I’d been introduced to the ethical will in the mid-nineties. While grieving with the nation after 9-11, I wished that all the women and men who’d left for work at the Twin Towers that clear-skied sunny morning had left behind a legacy letter of love, gratitude, blessing for those to whom they would never return. Because we can never know which day is our day to die, I feel an urgency to keep current in my legacy writing, and wish we all would.

My mission, heard as I sat in a class about the ethical will in 1999, came via a voice– that still small voice within with which I was quite unfamiliar. It focused my attention when it said simply, “Turn this into a healing tool for women.” To transform the ethical will into an accessible, contemporary document for women, I first developed a curriculum (I’d been a teacher in my early career) and began facilitating “legacy circles” (I’d been a group therapist in a later period of my life). I worked with women of all faiths and races, young, boomers and aging, mothers and not, married and single, cancer survivors, abused and incarcerated.

It was my privilege to witness women eager to tell their stories and articulate their values, to respond to the urgent needs of our times, to make a contribution beyond their own lives, and to witness their transformation as they gifted those they loved with words expressing what was most important to them.

Legacy comes naturally to women because of our concern and caring for the future. So do circles, where the witnessing of each others’ history, stories, and dreams creates community and respect for self and others.

Out of this work came Women’s Lives, Women’s Legacies-Passing Your Beliefs and Blessings to Future Generations: Creating Your Own Spiritual-Ethical Will, a book for women to discover and recover the legacies received from their feminine ancestors, to examine and embrace their own precious lives and deaths, and finally to create a spiritual-ethical will to pass their values, stories, wisdom, and blessings to future generations.

The book informs readers about the history of the ethical will, connects them to their roots and addresses issues of being women in patriarchal cultures.
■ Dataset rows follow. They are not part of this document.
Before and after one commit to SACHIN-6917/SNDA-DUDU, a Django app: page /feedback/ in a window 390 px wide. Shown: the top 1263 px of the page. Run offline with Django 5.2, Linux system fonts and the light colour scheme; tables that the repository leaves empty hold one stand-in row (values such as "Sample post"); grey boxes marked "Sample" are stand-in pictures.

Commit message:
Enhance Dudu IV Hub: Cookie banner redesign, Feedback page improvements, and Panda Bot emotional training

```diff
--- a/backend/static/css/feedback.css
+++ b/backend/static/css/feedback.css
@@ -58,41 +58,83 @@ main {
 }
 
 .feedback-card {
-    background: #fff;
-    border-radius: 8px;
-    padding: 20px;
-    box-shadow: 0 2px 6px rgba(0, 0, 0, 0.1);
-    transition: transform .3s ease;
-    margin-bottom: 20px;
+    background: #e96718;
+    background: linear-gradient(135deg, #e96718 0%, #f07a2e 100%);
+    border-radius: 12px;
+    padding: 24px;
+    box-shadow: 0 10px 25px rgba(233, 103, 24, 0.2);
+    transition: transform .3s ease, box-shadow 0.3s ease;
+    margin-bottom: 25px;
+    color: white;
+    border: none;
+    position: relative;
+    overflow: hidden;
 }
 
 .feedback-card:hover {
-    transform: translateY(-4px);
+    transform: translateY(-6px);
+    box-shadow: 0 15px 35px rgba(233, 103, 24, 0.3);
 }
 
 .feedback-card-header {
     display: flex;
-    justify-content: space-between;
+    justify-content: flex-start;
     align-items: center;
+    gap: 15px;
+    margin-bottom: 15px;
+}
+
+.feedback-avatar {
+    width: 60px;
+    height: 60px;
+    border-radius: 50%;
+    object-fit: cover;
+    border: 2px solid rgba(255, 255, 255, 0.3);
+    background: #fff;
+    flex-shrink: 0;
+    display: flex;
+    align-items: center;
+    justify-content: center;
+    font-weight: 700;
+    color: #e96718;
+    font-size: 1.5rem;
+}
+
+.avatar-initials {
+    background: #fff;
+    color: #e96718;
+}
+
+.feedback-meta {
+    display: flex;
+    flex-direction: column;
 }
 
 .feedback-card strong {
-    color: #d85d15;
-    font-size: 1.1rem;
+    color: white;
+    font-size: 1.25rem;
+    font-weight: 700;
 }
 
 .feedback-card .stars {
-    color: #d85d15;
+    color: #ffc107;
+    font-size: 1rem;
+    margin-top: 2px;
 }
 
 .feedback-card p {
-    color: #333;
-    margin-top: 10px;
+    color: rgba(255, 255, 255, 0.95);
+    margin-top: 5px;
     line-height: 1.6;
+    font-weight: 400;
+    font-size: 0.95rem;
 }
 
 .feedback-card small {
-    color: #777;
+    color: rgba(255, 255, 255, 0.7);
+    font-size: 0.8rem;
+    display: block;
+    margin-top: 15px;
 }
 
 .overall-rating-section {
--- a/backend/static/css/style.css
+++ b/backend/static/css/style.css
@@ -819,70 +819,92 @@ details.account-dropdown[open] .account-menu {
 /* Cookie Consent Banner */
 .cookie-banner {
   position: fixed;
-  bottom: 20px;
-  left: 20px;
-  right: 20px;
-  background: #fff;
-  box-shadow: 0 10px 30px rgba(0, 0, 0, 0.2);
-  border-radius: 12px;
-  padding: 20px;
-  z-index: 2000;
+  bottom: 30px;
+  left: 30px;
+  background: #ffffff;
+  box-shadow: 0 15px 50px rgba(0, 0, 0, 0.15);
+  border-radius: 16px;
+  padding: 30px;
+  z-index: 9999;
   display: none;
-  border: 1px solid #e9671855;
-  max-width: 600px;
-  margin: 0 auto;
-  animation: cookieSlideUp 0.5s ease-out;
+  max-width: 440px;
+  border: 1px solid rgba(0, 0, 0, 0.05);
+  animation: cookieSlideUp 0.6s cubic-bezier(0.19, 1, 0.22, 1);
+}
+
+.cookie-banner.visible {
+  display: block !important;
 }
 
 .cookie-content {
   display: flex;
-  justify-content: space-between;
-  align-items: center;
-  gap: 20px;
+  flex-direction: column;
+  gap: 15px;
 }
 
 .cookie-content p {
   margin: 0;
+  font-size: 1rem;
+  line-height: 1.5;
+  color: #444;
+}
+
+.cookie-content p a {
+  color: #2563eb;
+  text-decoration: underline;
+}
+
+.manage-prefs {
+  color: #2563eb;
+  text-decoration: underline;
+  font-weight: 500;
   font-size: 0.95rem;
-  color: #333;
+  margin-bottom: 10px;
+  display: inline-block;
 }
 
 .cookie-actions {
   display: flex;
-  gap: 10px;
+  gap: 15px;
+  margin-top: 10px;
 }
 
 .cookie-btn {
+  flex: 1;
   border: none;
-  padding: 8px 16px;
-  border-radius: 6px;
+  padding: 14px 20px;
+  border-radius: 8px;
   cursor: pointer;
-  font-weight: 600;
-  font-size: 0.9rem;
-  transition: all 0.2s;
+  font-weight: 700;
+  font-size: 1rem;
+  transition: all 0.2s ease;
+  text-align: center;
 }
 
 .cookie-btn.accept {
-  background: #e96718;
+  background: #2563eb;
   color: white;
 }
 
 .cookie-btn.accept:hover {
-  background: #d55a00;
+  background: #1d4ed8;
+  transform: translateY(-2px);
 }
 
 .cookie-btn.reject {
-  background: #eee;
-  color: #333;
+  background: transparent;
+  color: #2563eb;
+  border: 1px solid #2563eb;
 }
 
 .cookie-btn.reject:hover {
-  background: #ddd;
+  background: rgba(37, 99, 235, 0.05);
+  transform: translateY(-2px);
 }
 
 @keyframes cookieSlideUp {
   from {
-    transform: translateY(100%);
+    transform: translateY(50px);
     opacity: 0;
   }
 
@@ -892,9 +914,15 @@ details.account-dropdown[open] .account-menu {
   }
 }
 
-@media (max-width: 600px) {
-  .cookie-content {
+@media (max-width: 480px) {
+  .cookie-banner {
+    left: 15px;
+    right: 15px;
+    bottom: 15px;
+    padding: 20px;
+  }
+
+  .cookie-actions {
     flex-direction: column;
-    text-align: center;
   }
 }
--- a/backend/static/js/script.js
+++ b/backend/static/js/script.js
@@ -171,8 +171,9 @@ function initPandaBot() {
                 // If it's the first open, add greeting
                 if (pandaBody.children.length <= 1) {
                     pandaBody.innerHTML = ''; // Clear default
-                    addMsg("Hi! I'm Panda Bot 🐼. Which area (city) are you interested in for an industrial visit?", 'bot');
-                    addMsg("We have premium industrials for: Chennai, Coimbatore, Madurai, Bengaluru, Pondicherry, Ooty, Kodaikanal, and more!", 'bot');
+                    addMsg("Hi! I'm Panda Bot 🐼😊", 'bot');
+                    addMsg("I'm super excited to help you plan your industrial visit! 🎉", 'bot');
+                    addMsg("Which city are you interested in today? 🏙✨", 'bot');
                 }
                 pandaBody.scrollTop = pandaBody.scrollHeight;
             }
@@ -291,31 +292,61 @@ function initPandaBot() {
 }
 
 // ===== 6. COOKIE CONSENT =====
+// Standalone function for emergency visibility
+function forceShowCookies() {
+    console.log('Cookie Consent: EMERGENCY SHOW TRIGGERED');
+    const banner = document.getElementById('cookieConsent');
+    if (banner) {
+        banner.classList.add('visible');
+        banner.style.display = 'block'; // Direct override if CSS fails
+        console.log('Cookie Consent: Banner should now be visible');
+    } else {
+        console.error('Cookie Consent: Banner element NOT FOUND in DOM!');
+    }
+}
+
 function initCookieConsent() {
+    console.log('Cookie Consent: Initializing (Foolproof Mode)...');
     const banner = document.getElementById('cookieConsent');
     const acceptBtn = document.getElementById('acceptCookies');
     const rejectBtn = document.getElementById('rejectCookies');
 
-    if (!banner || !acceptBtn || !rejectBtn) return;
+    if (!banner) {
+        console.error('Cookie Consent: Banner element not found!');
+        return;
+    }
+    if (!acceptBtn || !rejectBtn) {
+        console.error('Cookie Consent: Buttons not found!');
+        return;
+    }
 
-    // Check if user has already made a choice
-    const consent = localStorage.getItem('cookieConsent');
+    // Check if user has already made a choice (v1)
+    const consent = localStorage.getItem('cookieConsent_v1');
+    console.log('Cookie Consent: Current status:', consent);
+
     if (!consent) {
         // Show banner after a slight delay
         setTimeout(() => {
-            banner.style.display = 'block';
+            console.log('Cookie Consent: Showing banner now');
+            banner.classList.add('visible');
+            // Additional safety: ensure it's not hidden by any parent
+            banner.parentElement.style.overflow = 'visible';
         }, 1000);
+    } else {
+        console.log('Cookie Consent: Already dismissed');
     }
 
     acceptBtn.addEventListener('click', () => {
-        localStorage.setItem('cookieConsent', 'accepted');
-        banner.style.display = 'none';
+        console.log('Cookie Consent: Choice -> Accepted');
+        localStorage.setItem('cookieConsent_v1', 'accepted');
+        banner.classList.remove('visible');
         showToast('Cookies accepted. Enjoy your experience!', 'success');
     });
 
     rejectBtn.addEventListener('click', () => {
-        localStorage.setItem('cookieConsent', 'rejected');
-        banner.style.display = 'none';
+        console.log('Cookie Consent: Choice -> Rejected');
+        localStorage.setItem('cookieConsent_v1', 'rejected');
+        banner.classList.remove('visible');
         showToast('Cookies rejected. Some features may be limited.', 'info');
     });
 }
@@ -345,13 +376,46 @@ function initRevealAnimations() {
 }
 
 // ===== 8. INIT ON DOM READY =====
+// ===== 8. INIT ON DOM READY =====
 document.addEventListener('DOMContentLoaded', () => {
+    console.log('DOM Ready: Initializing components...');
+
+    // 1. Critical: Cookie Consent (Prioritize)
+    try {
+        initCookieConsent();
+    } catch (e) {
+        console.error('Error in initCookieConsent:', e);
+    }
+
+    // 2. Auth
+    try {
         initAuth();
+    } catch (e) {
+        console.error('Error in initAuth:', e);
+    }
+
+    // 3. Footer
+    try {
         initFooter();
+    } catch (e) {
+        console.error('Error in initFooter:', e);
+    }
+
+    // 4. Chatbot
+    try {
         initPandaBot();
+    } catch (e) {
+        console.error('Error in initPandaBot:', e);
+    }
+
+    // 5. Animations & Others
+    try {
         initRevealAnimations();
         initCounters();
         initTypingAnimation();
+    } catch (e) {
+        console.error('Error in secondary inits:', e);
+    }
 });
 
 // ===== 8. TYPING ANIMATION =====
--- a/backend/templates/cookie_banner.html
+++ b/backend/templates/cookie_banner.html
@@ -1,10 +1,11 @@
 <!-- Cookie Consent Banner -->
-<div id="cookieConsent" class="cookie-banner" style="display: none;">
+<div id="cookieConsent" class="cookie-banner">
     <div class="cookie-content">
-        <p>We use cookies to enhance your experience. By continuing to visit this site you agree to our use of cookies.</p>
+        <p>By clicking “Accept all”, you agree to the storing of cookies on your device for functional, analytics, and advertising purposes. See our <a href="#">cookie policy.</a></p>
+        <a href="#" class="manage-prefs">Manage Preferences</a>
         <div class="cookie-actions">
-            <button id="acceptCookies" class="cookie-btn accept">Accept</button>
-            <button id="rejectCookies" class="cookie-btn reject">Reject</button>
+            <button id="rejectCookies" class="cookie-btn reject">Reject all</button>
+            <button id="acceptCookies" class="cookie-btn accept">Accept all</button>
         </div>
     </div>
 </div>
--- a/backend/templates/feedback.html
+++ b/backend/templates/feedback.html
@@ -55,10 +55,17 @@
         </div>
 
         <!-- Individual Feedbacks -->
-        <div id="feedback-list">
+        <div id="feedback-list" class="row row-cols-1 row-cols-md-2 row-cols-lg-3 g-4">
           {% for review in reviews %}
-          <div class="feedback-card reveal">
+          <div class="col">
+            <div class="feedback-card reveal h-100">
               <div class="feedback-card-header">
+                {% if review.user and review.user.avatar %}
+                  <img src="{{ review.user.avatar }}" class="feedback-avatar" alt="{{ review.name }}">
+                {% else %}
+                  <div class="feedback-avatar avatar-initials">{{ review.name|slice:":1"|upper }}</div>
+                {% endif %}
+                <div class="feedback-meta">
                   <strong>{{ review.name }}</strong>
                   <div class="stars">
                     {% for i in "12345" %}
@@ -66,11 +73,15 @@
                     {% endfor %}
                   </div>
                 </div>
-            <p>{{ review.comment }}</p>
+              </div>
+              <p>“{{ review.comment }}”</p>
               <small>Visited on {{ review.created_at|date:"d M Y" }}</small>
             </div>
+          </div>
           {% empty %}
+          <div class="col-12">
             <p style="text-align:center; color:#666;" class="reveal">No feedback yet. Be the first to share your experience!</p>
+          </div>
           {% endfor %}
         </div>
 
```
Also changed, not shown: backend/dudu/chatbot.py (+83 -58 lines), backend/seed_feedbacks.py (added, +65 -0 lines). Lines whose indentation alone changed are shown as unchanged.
Using reflection, imagery, writing exercises, and examples of other women’s expressions of their history and lives, readers are prepared to document their gift to future generations.

I updated the book in 2013 as a second edition. By then I was completing a totally new book: multi-generational for both genders and all ages. Your Legacy Matters holds much of my learning in the decade between the two books.

This blog entry is a legacy letter of sorts: to my children and grandchildren to understand the process of how their “granny” came to love this work.

Rachael Freed

580 words